Extracted records:
◇ ◇ ◇ ◇

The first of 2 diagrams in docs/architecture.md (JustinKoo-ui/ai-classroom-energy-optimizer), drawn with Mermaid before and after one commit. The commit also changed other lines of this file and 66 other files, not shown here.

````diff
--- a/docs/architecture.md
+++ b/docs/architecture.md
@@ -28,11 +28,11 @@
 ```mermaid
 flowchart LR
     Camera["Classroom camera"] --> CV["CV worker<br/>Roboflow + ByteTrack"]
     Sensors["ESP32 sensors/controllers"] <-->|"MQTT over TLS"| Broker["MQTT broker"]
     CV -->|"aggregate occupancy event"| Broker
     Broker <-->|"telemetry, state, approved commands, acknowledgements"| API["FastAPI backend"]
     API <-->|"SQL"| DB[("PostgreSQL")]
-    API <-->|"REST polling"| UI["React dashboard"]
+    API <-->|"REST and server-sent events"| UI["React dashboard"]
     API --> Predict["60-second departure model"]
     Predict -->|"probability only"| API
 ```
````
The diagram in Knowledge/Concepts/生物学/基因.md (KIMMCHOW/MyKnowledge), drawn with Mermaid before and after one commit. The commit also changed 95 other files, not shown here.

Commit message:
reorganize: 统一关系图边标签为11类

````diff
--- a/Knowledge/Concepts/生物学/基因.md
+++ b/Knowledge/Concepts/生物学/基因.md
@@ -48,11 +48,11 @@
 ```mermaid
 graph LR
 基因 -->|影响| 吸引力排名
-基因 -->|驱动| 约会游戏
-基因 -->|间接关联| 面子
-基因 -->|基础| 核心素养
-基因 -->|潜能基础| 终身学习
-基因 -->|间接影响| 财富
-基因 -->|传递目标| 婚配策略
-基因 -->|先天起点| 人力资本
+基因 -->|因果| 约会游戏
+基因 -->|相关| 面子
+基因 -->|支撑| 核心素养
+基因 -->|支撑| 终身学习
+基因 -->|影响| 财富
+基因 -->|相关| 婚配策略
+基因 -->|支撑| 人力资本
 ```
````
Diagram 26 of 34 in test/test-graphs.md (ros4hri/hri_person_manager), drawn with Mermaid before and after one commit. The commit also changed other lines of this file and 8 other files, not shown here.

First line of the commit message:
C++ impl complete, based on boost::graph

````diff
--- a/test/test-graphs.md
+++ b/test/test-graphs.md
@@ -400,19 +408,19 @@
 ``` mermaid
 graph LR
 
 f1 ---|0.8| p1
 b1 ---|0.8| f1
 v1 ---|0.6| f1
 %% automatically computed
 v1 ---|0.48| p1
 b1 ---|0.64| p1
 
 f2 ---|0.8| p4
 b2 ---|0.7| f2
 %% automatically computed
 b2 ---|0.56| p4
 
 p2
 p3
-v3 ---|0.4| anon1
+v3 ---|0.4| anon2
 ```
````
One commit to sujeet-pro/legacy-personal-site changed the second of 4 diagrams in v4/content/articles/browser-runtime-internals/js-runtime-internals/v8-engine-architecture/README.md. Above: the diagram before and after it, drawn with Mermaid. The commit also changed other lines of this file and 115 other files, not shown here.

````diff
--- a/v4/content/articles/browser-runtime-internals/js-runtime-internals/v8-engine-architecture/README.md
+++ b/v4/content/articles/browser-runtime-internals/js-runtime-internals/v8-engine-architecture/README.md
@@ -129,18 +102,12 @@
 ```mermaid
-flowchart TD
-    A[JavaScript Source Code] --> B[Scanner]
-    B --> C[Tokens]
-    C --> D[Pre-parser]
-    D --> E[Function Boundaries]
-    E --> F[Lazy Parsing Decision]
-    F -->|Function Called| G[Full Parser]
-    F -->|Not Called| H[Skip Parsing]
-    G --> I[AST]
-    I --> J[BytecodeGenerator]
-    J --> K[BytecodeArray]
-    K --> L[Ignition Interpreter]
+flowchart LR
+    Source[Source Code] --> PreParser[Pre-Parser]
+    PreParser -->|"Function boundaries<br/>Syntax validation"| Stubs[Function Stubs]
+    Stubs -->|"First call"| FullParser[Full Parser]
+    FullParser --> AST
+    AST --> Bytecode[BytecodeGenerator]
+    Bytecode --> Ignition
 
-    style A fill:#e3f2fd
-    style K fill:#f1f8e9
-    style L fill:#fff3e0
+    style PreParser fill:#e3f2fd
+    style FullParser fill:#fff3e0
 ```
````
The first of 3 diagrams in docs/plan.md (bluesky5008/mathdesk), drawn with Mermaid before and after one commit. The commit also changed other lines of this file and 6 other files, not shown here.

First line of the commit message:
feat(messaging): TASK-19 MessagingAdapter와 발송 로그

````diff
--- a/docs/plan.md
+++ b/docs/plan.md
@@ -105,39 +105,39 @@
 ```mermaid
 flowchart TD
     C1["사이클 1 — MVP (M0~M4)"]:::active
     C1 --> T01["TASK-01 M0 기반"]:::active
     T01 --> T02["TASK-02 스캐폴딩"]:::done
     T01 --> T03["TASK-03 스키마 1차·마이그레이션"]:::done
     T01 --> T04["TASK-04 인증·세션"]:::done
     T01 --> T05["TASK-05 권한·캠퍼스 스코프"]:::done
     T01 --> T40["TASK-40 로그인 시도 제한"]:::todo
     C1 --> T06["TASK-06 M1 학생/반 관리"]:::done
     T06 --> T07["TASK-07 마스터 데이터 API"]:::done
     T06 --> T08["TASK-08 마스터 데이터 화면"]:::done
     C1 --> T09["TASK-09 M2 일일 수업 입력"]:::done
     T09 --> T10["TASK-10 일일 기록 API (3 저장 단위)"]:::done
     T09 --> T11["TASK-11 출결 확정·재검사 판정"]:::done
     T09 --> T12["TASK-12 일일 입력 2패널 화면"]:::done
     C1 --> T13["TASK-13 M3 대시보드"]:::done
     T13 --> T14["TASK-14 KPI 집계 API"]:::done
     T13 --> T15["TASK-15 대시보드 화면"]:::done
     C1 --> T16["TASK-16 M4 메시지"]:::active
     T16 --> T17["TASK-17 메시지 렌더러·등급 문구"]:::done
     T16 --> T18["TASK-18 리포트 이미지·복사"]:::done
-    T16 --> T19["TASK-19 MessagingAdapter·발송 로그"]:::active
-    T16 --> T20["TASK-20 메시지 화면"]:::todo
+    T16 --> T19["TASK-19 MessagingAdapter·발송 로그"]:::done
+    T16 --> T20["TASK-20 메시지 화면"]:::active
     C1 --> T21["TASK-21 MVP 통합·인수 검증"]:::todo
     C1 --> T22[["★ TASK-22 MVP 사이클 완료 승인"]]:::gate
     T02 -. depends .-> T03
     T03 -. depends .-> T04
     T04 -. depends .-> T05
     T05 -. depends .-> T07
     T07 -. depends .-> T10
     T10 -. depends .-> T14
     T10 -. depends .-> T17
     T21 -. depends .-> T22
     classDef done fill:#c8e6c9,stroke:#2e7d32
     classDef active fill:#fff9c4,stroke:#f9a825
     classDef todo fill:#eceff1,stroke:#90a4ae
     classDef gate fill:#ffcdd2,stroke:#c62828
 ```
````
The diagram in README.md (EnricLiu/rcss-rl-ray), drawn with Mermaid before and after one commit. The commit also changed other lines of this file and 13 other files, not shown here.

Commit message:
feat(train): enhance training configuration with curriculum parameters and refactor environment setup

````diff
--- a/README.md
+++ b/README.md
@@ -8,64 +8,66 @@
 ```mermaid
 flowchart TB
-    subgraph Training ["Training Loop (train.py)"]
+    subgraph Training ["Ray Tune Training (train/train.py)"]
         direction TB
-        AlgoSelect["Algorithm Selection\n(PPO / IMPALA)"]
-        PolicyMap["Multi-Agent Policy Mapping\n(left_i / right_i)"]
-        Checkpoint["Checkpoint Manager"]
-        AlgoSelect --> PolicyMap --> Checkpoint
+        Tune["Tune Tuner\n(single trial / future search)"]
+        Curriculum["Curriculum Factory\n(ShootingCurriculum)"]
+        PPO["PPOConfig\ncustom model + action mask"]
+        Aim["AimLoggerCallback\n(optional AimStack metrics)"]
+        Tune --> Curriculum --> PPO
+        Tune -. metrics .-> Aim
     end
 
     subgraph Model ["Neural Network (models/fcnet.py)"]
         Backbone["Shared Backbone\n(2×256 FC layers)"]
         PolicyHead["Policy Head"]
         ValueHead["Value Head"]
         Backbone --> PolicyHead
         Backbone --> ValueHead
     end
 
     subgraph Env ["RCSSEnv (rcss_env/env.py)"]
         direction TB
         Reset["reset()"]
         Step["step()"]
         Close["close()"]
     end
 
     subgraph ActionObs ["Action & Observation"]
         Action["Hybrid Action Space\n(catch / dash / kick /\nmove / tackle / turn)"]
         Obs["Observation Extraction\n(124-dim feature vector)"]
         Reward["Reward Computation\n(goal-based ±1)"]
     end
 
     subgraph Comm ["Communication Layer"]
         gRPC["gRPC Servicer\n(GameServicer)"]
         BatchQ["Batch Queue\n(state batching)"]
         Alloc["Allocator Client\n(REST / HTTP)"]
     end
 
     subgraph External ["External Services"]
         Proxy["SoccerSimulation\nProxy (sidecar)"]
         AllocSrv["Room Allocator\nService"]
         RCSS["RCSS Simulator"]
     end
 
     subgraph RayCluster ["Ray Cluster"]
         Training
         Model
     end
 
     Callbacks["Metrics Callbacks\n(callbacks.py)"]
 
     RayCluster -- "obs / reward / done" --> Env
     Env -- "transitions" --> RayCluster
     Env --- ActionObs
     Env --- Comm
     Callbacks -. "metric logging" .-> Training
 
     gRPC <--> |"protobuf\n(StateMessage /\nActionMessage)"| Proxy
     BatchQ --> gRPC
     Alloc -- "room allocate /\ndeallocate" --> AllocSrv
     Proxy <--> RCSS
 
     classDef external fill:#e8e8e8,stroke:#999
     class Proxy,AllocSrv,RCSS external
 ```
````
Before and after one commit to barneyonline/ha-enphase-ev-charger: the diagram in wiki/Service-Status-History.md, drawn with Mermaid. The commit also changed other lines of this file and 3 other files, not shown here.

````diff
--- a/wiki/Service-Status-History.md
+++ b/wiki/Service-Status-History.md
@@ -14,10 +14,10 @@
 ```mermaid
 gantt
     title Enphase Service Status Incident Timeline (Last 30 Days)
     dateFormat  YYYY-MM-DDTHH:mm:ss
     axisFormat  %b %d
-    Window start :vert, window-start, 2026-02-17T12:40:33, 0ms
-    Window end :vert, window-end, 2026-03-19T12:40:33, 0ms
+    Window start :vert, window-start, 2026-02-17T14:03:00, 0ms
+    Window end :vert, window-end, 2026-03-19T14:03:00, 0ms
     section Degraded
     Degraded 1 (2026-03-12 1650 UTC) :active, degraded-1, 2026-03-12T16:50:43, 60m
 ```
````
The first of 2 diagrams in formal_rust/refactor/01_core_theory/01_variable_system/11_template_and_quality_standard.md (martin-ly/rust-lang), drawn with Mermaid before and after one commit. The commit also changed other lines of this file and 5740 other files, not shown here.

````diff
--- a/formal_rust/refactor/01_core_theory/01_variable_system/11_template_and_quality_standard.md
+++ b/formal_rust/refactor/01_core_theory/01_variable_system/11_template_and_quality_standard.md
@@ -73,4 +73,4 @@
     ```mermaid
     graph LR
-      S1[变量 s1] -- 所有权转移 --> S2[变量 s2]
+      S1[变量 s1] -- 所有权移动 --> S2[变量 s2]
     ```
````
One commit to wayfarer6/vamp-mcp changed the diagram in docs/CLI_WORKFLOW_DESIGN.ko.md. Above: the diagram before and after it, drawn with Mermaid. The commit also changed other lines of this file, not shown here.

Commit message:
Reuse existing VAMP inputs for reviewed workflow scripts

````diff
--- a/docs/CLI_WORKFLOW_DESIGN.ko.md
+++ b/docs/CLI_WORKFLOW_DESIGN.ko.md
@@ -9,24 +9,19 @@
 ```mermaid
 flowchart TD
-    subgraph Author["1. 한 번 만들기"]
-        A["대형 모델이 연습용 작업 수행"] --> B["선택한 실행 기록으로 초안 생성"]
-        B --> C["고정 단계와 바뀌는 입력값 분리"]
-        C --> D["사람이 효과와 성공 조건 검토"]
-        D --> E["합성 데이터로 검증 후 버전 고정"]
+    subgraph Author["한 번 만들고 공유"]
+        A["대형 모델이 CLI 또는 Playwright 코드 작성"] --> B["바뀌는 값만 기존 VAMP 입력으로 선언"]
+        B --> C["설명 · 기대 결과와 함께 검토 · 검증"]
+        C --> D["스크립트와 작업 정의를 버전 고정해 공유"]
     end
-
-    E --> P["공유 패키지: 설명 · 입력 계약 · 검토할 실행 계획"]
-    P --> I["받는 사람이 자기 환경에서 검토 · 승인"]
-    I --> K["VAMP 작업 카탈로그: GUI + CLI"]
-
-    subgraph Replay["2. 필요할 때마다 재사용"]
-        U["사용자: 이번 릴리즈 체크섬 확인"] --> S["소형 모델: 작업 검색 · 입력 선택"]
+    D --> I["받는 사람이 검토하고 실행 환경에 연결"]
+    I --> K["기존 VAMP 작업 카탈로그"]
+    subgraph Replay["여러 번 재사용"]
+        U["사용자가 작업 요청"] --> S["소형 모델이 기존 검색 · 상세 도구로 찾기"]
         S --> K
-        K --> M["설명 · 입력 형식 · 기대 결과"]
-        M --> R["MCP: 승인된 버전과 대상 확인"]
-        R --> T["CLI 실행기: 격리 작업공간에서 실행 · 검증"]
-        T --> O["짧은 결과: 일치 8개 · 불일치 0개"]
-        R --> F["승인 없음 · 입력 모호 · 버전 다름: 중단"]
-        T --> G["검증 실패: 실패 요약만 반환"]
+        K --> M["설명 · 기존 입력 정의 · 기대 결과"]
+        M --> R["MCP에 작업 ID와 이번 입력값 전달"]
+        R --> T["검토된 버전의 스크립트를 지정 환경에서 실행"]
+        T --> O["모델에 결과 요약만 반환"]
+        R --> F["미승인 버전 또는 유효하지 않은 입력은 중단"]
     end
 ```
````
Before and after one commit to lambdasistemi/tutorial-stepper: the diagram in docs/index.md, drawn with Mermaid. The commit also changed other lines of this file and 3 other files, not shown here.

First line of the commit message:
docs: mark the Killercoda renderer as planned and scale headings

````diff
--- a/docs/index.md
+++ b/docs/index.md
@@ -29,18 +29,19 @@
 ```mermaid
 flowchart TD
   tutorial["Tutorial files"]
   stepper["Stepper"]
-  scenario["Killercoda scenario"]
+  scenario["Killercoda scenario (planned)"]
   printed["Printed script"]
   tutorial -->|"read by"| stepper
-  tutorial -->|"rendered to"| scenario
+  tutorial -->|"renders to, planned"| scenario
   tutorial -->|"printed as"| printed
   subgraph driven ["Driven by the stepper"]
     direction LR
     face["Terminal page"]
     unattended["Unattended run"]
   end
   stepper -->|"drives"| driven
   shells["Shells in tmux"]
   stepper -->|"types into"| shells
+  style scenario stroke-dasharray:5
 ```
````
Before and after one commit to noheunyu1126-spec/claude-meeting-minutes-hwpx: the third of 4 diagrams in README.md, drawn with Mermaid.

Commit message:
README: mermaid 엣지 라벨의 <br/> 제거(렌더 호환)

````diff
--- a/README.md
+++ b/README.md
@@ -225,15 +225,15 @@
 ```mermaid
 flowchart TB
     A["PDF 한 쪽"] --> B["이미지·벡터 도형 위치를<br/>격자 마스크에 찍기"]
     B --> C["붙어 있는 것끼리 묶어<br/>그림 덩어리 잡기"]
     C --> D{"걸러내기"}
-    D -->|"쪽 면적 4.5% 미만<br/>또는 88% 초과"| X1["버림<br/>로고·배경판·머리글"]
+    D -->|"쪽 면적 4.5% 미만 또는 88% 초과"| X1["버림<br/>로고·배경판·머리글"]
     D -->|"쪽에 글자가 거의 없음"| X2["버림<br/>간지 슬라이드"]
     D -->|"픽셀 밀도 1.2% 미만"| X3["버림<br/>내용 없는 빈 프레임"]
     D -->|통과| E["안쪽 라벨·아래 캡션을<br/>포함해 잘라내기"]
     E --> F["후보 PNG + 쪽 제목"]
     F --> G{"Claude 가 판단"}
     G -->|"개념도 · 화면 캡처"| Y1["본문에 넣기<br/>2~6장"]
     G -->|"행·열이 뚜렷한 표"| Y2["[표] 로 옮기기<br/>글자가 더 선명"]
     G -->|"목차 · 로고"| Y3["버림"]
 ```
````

◇ ◇ ◇ ◇

» EXERCISE:
Could you reproduce, exactly, every line above from the line with "Called| G[Full Parser]" to the line with "Code] --> PreParser[Pre-Parser]", and no other line? Both ends count.

» TASK RESPONSE:
-    F -->|Function Called| G[Full Parser]
-    F -->|Not Called| H[Skip Parsing]
-    G --> I[AST]
-    I --> J[BytecodeGenerator]
-    J --> K[BytecodeArray]
-    K --> L[Ignition Interpreter]
+flowchart LR
+    Source[Source Code] --> PreParser[Pre-Parser]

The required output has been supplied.